Data below:
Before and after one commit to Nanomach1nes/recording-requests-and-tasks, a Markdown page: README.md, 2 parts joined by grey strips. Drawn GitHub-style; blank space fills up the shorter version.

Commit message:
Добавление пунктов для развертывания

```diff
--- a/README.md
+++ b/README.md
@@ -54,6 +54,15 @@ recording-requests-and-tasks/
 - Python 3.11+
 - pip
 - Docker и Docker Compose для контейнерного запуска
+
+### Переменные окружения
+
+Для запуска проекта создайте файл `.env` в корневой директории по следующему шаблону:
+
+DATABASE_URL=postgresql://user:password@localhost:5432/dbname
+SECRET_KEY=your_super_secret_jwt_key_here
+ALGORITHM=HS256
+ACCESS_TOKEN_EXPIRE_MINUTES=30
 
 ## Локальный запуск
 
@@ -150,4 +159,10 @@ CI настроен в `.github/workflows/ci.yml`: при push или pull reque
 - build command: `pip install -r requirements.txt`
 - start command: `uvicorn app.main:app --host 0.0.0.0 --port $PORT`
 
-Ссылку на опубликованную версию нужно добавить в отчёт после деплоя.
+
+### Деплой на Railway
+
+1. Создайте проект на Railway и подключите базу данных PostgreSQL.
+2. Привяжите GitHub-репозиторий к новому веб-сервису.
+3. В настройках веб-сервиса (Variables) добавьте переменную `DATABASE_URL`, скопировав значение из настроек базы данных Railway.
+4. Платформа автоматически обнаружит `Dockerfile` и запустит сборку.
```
End of Data.
Each entry above must be printed exactly as written.

Before and after one commit to Nanomach1nes/recording-requests-and-tasks, a Markdown page: README.md, 2 parts joined by grey strips. Drawn GitHub-style; blank space fills up the shorter version.

Commit message:
Добавление пунктов для развертывания

```diff
--- a/README.md
+++ b/README.md
@@ -54,6 +54,15 @@ recording-requests-and-tasks/
 - Python 3.11+
 - pip
 - Docker и Docker Compose для контейнерного запуска
+
+### Переменные окружения
+
+Для запуска проекта создайте файл `.env` в корневой директории по следующему шаблону:
+
+DATABASE_URL=postgresql://user:password@localhost:5432/dbname
+SECRET_KEY=your_super_secret_jwt_key_here
+ALGORITHM=HS256
+ACCESS_TOKEN_EXPIRE_MINUTES=30
 
 ## Локальный запуск
 
@@ -150,4 +159,10 @@ CI настроен в `.github/workflows/ci.yml`: при push или pull reque
 - build command: `pip install -r requirements.txt`
 - start command: `uvicorn app.main:app --host 0.0.0.0 --port $PORT`
 
-Ссылку на опубликованную версию нужно добавить в отчёт после деплоя.
+
+### Деплой на Railway
+
+1. Создайте проект на Railway и подключите базу данных PostgreSQL.
+2. Привяжите GitHub-репозиторий к новому веб-сервису.
+3. В настройках веб-сервиса (Variables) добавьте переменную `DATABASE_URL`, скопировав значение из настроек базы данных Railway.
+4. Платформа автоматически обнаружит `Dockerfile` и запустит сборку.
```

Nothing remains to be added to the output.